On November 27, 2018, a group of over sixty individuals and organizations, including environmental groups and academics, submitted a rulemaking petition requesting that the EQB establish a cap-and-trade program to reduce greenhouse gas (GHG) emissions in Pennsylvania. For a more detailed explanation of this petition, please refer to our prior article.

The proposed Pennsylvania cap-and-trade program would cap GHG emissions from certain categories of sources, with the cap declining each year by 3 percent of 2016 emission levels. This 3 percent reduction would ultimately result in net zero GHG emissions by 2052. PADEP would distribute allowances equal to the cap, with each allowance equal to one metric ton of CO2 equivalent (CO2e). Most of the allowances would be distributed through an auction and could be freely traded in an open market. Three categories of sources would be required to obtain and surrender their allowances each year and participate in the auction: (1) sources that are required to report their direct emissions under EPA’s Mandatory Greenhouse Gas Reporting Rule, which includes a broad range of facilities in a number of industries, including petroleum, natural gas, cement, glass, iron, steel, landfills, and lead production; (2) distributors of fossil fuels in Pennsylvania; and (3) entities that deliver electricity to Pennsylvania generated with fossil fuels at facilities outside of Pennsylvania.

The petitioners assert that the EQB has the authority and duty to promulgate the proposed regulation under Article I, Section 27 of the Pennsylvania Constitution, also known as the Environmental Rights Amendment, as well as under the Pennsylvania Air Pollution Control Act. This is the second petition submitted to the EQB in the past five years asking the EQB to establish a program to reduce GHG emissions. The EQB, under the Corbett administration, rejected the prior petition, which had requested a 6 percent reduction in CO2 emissions per year until 2050, explaining that a plan to reduce GHG emissions requires a national solution and that PADEP is already taking some measures to reduce GHG emissions.

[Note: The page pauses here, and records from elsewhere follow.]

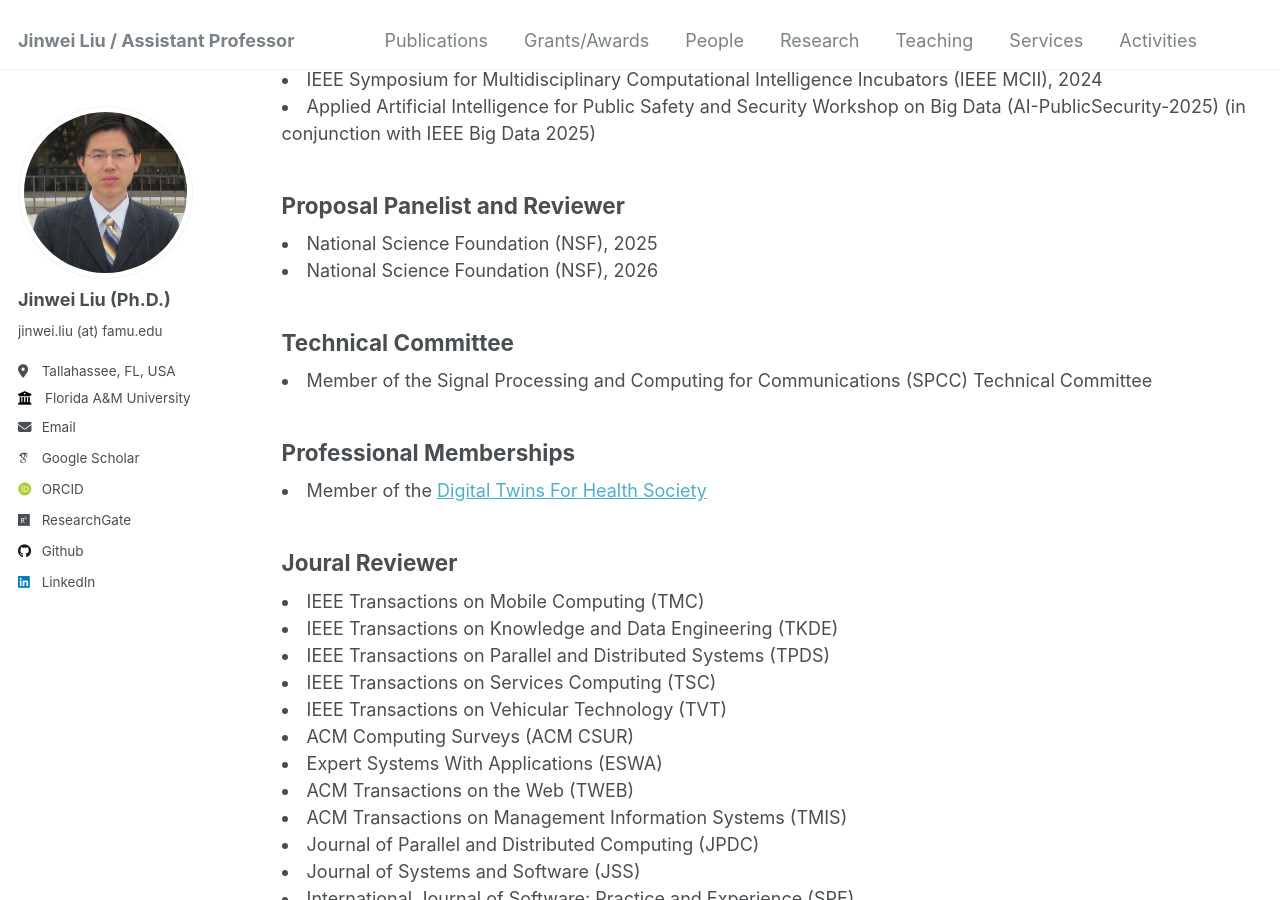
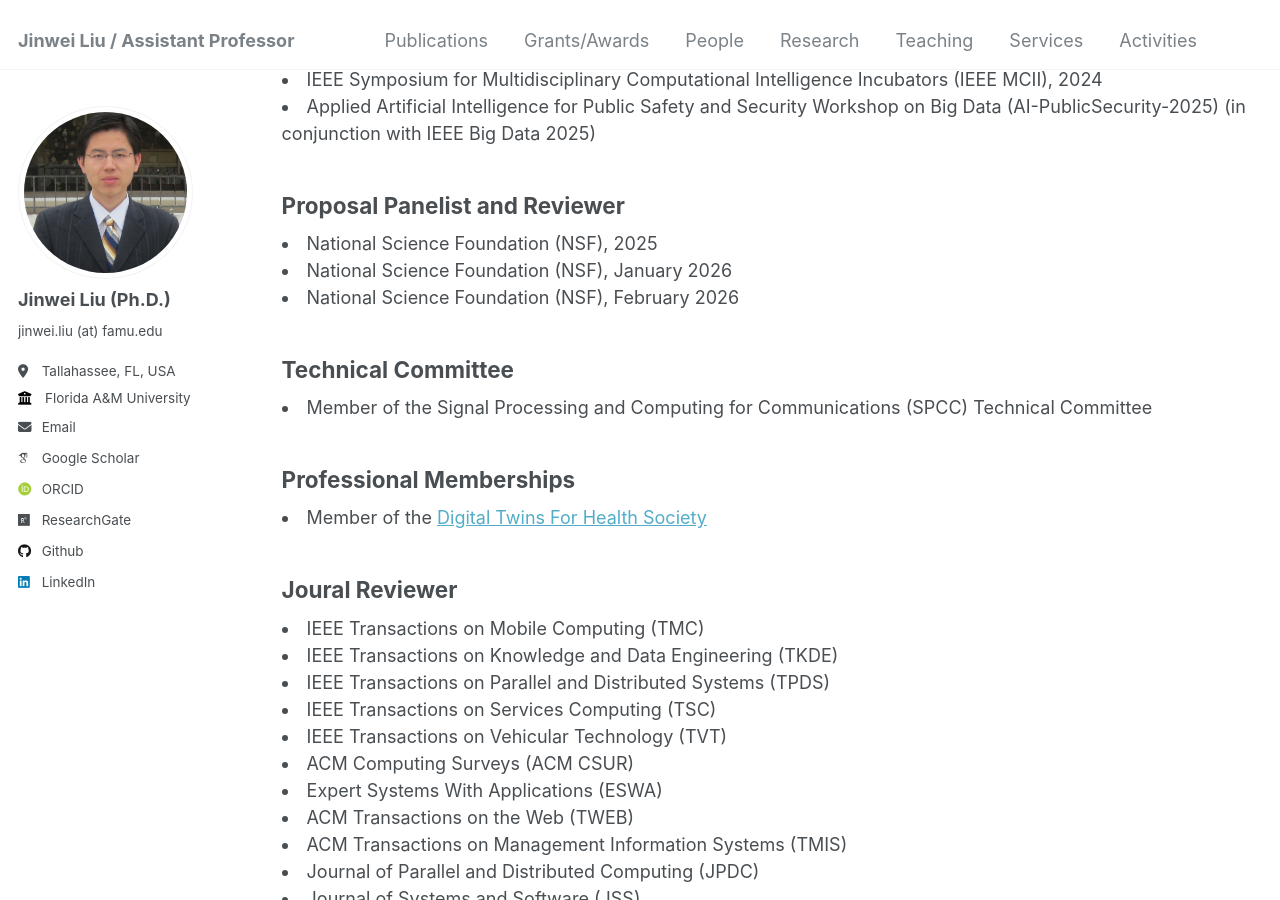
Before and after one commit to jinweiliucu/jinweiliucu.github.io, a Jekyll site: the page built from _pages/services.html, in a window 1280 px wide and 900 px high, scrolled down 1207 px. Built offline with Jekyll 4.4.1, drawn with Linux system fonts in a browser that asks for light colours; some web fonts are replaced.

Commit message:
Update services.html

```diff
--- a/_pages/services.html
+++ b/_pages/services.html
@@ -126,7 +126,11 @@ author_profile: true
 	</li>
 
 	<li>
-	National Science Foundation (NSF), 2026
+	National Science Foundation (NSF), January 2026
+	</li>
+
+	<li>
+	National Science Foundation (NSF), February 2026
 	</li>
 
 <h2 class="text-left">Technical Committee </h2>
```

Shortly after the petition was submitted, Governor Wolf publicly stated that he is considering whether to support the petition. Then, on January 8, 2019, Governor Wolf signed an executive order setting a statewide goal of reducing GHG emissions by 26 percent by 2025 and 80 percent by 2050 from 2005 levels, which are the same levels of reduction outlined in the Paris Climate Agreement. In 2019, expect PADEP to deliberate internally and potentially request feedback from stakeholders on the merits of the petition and PADEP’s constitutional and statutory authority to enact such a rulemaking.